The United States on Tuesday officially submitted its notification of withdrawal from the World Health Organization (WHO) to the United Nations secretary-general, a move widely criticized by public health experts.
As global COVID-19 infections top 12 million, with a vaccine still not in sight, Washington's decision was "disastrous" for national interests and the departure would weaken American influence on international health diplomacy, Lawrence O. Gostin, director of the O'Neill Institute for National and Global Health Law at Georgetown University, said in a statement.
"It will make Americans less safe during an unprecedented global health crisis," Gostin added.
The U.S. suffered the most from the pandemic, with 3,054,695 COVID-19 cases and 132,299 fatalities up to date, according to the Center for Systems Science and Engineering at Johns Hopkins University.
U.S. blaming WHO 'deeply disingenuous'
Dr. Ashish Jha, director of the Harvard Global Health Institute, said that Washington's blame on the WHO for not investigating the COVID-19 outbreak in China is "deeply disingenuous."

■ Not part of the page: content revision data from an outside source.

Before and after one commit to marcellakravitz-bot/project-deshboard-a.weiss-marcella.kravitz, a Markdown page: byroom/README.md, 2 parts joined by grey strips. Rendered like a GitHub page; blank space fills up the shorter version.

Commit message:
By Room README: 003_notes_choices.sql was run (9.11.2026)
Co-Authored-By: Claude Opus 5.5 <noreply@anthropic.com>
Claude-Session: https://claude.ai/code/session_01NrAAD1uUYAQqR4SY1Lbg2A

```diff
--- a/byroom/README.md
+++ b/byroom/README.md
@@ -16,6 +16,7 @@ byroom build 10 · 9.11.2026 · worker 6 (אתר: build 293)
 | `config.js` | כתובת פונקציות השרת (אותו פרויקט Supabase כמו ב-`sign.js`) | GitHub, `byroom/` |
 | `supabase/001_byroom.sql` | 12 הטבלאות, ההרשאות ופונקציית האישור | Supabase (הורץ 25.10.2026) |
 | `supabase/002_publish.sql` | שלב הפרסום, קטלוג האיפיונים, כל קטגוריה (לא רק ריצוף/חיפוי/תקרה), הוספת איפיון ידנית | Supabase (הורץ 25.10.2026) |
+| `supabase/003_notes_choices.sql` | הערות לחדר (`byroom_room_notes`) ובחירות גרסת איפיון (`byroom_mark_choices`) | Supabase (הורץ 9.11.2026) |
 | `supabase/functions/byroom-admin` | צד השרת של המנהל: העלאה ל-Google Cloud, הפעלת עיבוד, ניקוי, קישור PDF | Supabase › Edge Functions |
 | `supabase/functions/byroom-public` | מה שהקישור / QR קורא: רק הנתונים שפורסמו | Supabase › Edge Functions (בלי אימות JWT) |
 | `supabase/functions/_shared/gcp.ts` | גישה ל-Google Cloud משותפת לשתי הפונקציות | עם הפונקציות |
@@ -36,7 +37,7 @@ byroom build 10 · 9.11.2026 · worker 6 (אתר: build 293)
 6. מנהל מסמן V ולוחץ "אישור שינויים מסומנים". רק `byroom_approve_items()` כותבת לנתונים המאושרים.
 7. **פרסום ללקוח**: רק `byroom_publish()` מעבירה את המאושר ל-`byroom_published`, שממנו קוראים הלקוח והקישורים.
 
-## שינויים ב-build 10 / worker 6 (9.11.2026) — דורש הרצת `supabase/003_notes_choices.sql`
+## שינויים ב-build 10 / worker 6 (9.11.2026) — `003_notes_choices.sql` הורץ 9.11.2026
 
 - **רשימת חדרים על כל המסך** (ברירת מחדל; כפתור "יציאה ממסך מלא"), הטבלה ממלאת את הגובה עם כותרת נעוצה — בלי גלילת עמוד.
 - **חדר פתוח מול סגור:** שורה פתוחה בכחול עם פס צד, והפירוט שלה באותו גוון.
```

"WHO can't push its way into China, any more than it can investigate why our outbreak is so bad in Arizona or why we're botching the response as badly as we are," he said, adding that it's "an extraordinarily bad decision that will both harm global public health and harm the health of the American people."
"It's unclear to me how the American people benefit by not being at the table and not being able to shape those policies," the expert was quoted as saying by the New York Times.
He also called on the White House to adhere to science, encourage people to wear masks and conduct social distancing as the country has reported more than three million COVID-19 cases with over 132,000 deaths, which are far higher than those in any other country or region, according to the latest Johns Hopkins University tally.
"There's been a lot of mixed messaging on masks and social distancing and so all of that has contributed to what I think is a perilous moment for our country," Jha said.
Threat of future pandemics
Amanda Glassman, a public health expert and executive vice president of the Center for Global Development think tank, noted that the world doesn't just face today's threat of COVID-19 but also the threat of future pandemics, which are more likely because of increased zoonotic transmission.
"Withdrawal is counterintuitive at best and dangerous to human life at worst," Glassman told USA Today. "The U.S. Congress should immediately explore what power it has to prevent this from happening."
She noted that the probability of a high lethality strain of influenza in the next decade or so is also significant, adding that corrective measures at the WHO are needed and member states staying engaged is necessary.
Gayle Smith, president and CEO of The ONE Campaign, an advocacy group focused on improving global health and eliminating poverty, suggested that the U.S. should use its influence to strengthen the WHO, "not abandon it at a time when the world needs it most."
Republican lawmaker opposes decision
U.S. Republican Senator Lamar Alexander said Tuesday he disagrees with President Donald Trump's decision to officially quit the WHO.
"I disagree with the president's decision," said Alexander, chairman of the Senate Health, Education, Labor and Pensions Committee, adding that withdrawing U.S. membership would undermine the development of a COVID-19 vaccine and hamper U.S. cooperation with other countries to curb the spread of the novel coronavirus.
"If the administration has specific recommendations for reform of the WHO, it should submit those recommendations to Congress, and we can work together to make those happen," he said in a statement.
Trump and his administration repeatedly assailed the WHO for months and threatened to cut ties with the organization. The president also announced in mid-April that his administration would halt U.S. funding to the WHO.
The U.S. will leave the WHO on July 6, 2021, and currently owes the organization more than 200 million U.S. dollars in assessed contributions, according to the WHO website.